iW: I do like it being her barge and I do think the dad walking off is a problem. But I don't want to look at the film as naturalism or social realism. This is not Ken Loach.
Mackenzie: It was never intended to be.
iW: We get the idea from the way it's shot, all the visual cues, and because it's first person, that it's a writerly enterprise. You're not going to have picket lines in front of the theatre, don't worry. But questions will arise with some viewers. Cathy is definitely being trashed. First of all she's pushed into the canal. Whether it's accidental or...
Mackenzie: She's not pushed. She falls.
iW: He accidentally knocks her into the canal, in the course of an... [argument]
Mackenzie: He doesn't touch her. She grabs hold of him and he turns round and she slips.
iW: Doesn't he feel responsible for the accident?
Mackenzie: Without question. From the beginning the whole film is inflected with that. He's operating in a grief-stricken mode, grief and guilt... In much the same way that Marlon Brando's character is in "Last Tango in Paris." And I think there's a connection between grief and sexuality... Probably a desire to reproduce. Death and sex. Carine Adler's "Under the Skin" was dealing with a similar thing.
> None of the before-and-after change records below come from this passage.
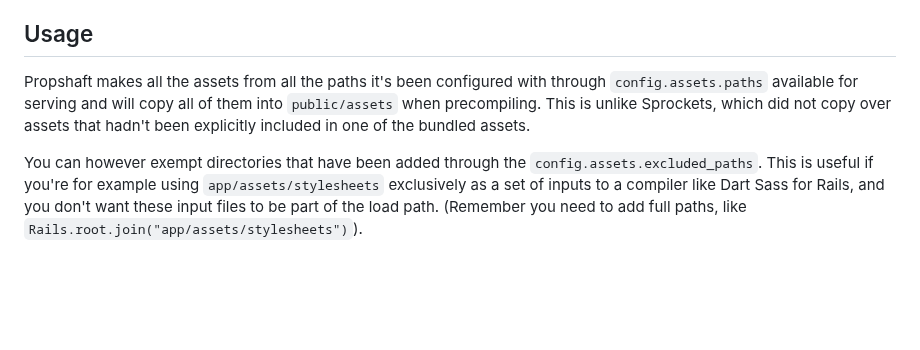
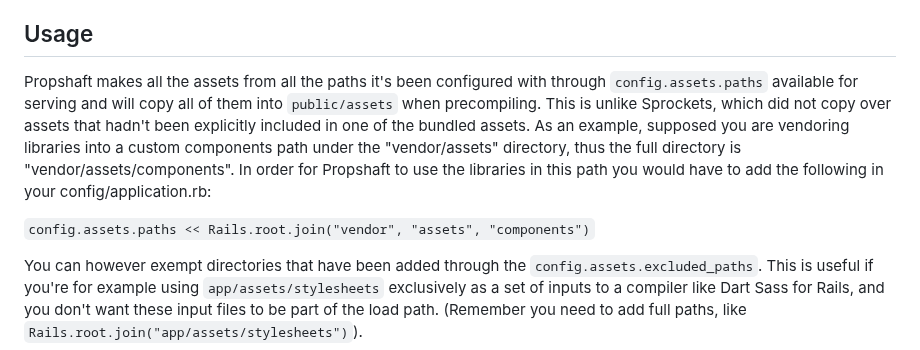
Before and after one commit to rails/propshaft, a Markdown page: README.md, the part around the change. Rendered like a GitHub page; blank space fills up the shorter version.

Commit message:
Update README.md
Add example of adding a a custom assets path to propshaft

````diff
--- a/README.md
+++ b/README.md
@@ -16,7 +16,9 @@ With Rails 8, Propshaft is the default asset pipeline for new applications. With
 
 ## Usage
 
-Propshaft makes all the assets from all the paths it's been configured with through `config.assets.paths` available for serving and will copy all of them into `public/assets` when precompiling. This is unlike Sprockets, which did not copy over assets that hadn't been explicitly included in one of the bundled assets.
+Propshaft makes all the assets from all the paths it's been configured with through `config.assets.paths` available for serving and will copy all of them into `public/assets` when precompiling. This is unlike Sprockets, which did not copy over assets that hadn't been explicitly included in one of the bundled assets. As an example, supposed you are vendoring libraries into a custom components path under the "vendor/assets" directory, thus the full directory is "vendor/assets/components". In order for Propshaft to use the libraries in this path you would have to add the following in your config/application.rb:
+
+```config.assets.paths << Rails.root.join("vendor", "assets", "components")```
 
 You can however exempt directories that have been added through the `config.assets.excluded_paths`. This is useful if you're for example using `app/assets/stylesheets` exclusively as a set of inputs to a compiler like Dart Sass for Rails, and you don't want these input files to be part of the load path. (Remember you need to add full paths, like `Rails.root.join("app/assets/stylesheets")`).
 
````
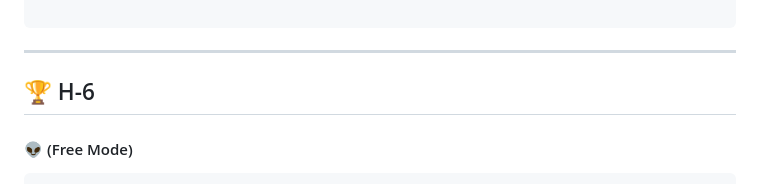
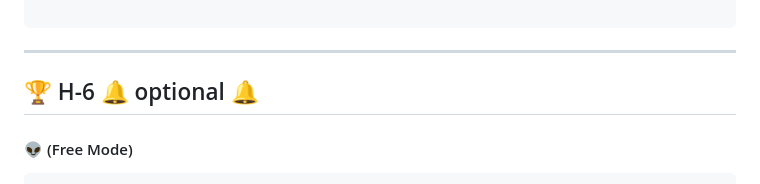
Before and after one commit to Infamousray64/hack_html1, a Markdown page: README.md, the part around the change. Drawn GitHub-style.

````diff
--- a/README.md
+++ b/README.md
@@ -142,7 +142,7 @@ PULL_REQUEST_TEMPLATE
 ```
 
 ---
-## 🏆 H-6
+## 🏆 H-6  🔔 optional 🔔
 #### 👽 (Free Mode)
 
 ```sh
````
iW: But that was about the loss of a mother. So you see excessive sex as a reaction to...
Mackenzie: Are we talking about excessive sex? A period of three months where a guy meets four different women?
iW: There's a lot of fucking in the film. What's good is some of it is woman-sensitive sex.
Mackenzie: Even though a female character is being abused.
iW: I said, one of them is.
Mackenzie: Sex is part of the story, no question about that. A lonely grief-stricken guilty character reaching out across the void trying to find some comfort.
iW: Wait -- he's a writer, isn't he?
Mackenzie: Which means?
iW: Which means that as a fiction writer you generate experiences that will nourish your psyche.
Mackenzie: One of the things that drew me to the novella was the poetic dry sensuality with which he regards the world around him. He was a writer with no inspiration and as soon as he threw the typewriter into the canal the real story started happening... By the end of the film he has a story.